Harnessing Public Support for Mars Exploration
The Curiosity rover and other similar missions have fueled a growing level of enthusiasm regarding Mars exploration. This enthusiasm is clearly illustrated by a recent national poll that Explore Mars commissioned (with Boeing and Phillips & Co.). Americans are very optimistic and believe that we will have a human crew on Mars by 2033 and that despite our current budgetary crisis NASA’s budget should be increased. This is good news for the space exploration community and good news for the country as a whole.
To be clear, confidence in a human mission to Mars 20 years in the future isn’t “hopelessly optimistic” as some pundits have claimed. It is a goal well within our ability to achieve — and with time to spare. The primary obstacles to achieving it are political and to a lesser degree budgetary. In our current world, we know that these are not insignificant obstacles, but they are largely self-inflicted — rather than obstacles based on engineering, American industrial prowess, or science. The real problem is we are constantly lowering expectations of what can be achieved and what we should expect from our elected officials.
Within the space community, there is far more unity that Mars is the ultimate goal than has been seen in years. Most disagreements tend to be centered on architecture options or intermediate destinations.
There has also been an additional cause for increased interest in Mars exploration. Dennis Tito, the first space tourist, recently announced a plan for a crew of two people to launch on a mission in early 2018 that will fly within 100 miles of Mars and return to Earth. He believes this 17-month Inspiration Mars mission, which he calls “A Mission for America,” is a risk worth taking. While Tito is not going on the mission himself, he is personally funding the initial phases of the mission and faces monetary risk, not to mention a tremendous risk to his reputation. His human crew will face physical risk, but a risk they will knowingly accept for the chance of historical immortality and to set the groundwork for future human footprints on Mars.
Opinions vary wildly concerning whether Tito and the Inspiration Mars team will be successful in their bold mission concept, but their recent announcement is extremely encouraging. They hope to push the boundaries of what is possible from aerospace engineering, human factors and life support capabilities. Even if they don’t succeed in the overall mission, they can teach us a lesson about taking risks. They are willing to stand up for America and say, “We can do this,” daring to challenge entrenched cynicism that always says, “No you can’t.” Americans are clearly eager for the nation to pursue great things again and show that we are not afraid of the future.
It seems unconscionable that as a nation we are cautious almost to the point of paralysis with regards to risking the lives of willing astronauts, yet we regularly put soldiers into harm’s way to achieve national security goals.
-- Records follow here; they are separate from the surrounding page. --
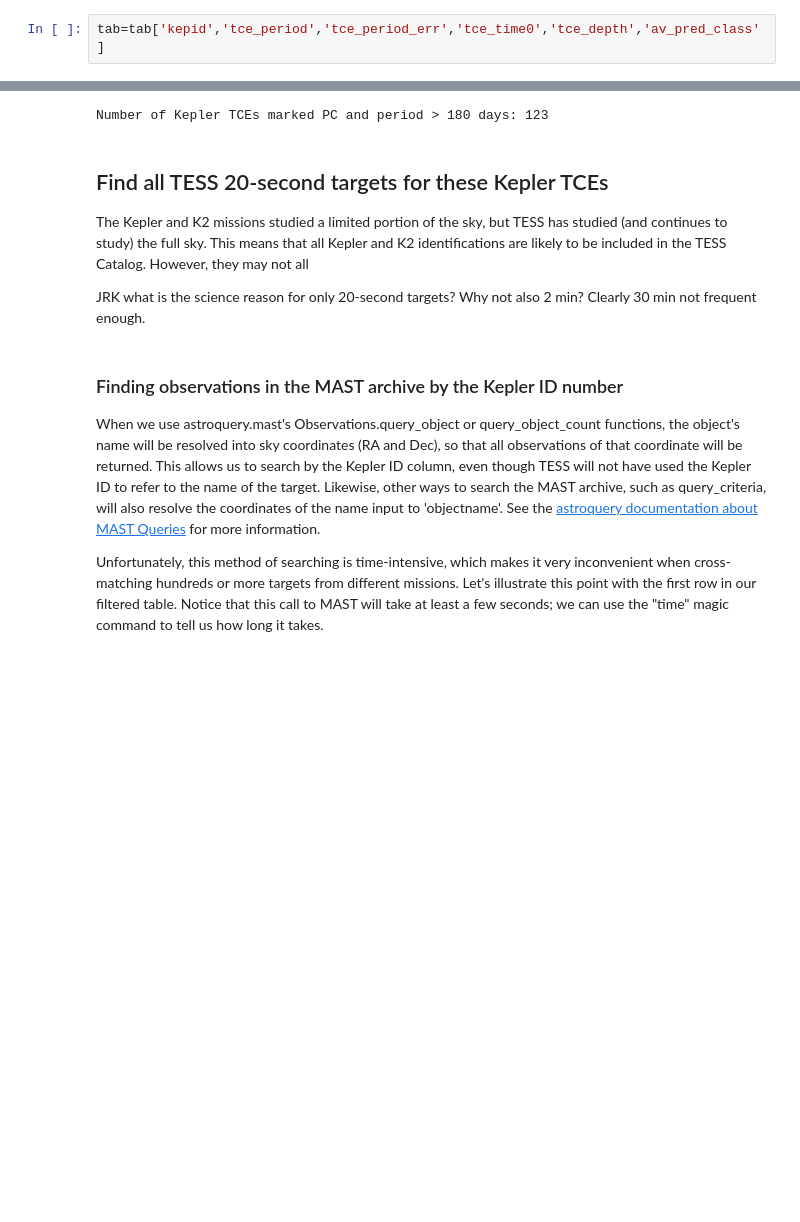
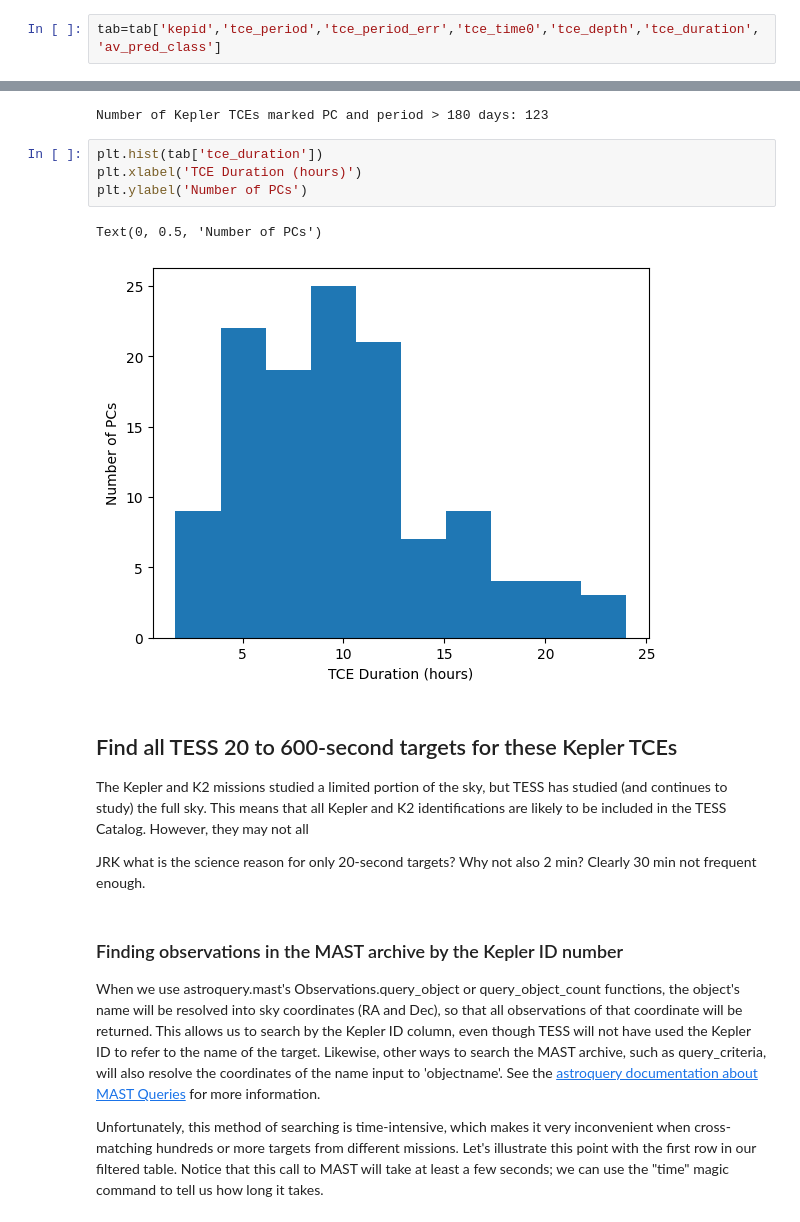
Before and after one commit to spacetelescope/project-tikebook, a Jupyter notebook: kepler_counterparts/kepler_counterparts.ipynb, the cells around one changed output, grey strips where cells are left out. Drawn from its saved outputs; the diff is of its cells as text; blank space fills up the shorter version.

```diff
--- a/kepler_counterparts/kepler_counterparts.ipynb
+++ b/kepler_counterparts/kepler_counterparts.ipynb
@@ -110,7 +111,7 @@ The NASA Exoplanet Archive provides detailed information about the [Data Columns
 
 We will only use those columns for now, to reduce the size of the table we are dealing with.
 # %%
-tab=tab['kepid','tce_period','tce_period_err','tce_time0','tce_depth','av_pred_class']
+tab=tab['kepid','tce_period','tce_period_err','tce_time0','tce_depth','tce_duration','av_pred_class']
 # %% [markdown]
 Additionally, we'd like to filter our table to only include Planetary Candidates of with a TCE period of greater than 6 months, or 180 days.
 # %%
@@ -138,8 +139,15 @@ n=len(tab)
 print('Number of Kepler TCEs marked PC and period > 180 days:',n)
 # %% [output]
 Number of Kepler TCEs marked PC and period > 180 days: 123
+# %%
+plt.hist(tab['tce_duration'])
+plt.xlabel('TCE Duration (hours)')
+plt.ylabel('Number of PCs')
+# %% [output]
+Text(0, 0.5, 'Number of PCs')
+[figure, added]
 # %% [markdown]
-## Find all TESS 20-second targets for these Kepler TCEs
+## Find all TESS 20 to 600-second targets for these Kepler TCEs
 The Kepler and K2 missions studied a limited portion of the sky, but TESS has studied (and continues to study) the full sky. This means that all Kepler and K2 identifications are likely to be included in the TESS Catalog. However, they may not all
 
 JRK what is the science reason for only 20-second targets? Why not also 2 min? Clearly 30 min not frequent enough.
```
Also changed, not shown: parts of 23 cells of this notebook.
Those soldiers understand that some things — some goals — are worth risking your life for. Most past and present astronauts — and millions of others around the world — would willingly risk their lives to achieve advancements of humanity in space. The Apollo astronauts knew this. Buzz Aldrin, the second man to walk on the Moon, believed he and Neil Armstrong had only a 50-50 chance of success. In addition, the technological innovation, industrial breakthroughs and human inspiration make the risks worth it. This was seen during the days of the Apollo program and can be expected to be seen in a new American space program that truly inspires the imagination. Mars beckons, and we should go!
Such a mission can serve as that rare example of bipartisanship and unity. If our leaders can work together on establishing a clear path forward in space exploration, perhaps it can lead to other areas of cooperation. There are many strong reasons for a human mission to Mars, but if it could help stimulate bipartisan cooperation, that would be a valuable benefit in itself.
The Humans to Mars Summit May 6-8 in Washington will be focusing on these issues. This event is intended to highlight the opportunities and obstacles that we face if we are ever going to land humans on Mars.
Blake Ortner is co-chairman of the Humans to Mars Summit and director of D.C. Ops for Explore Mars Inc. He is a U.S. infantry officer who has served in Iraq and Afghanistan. Chris Carberry is executive director of Explore Mars Inc.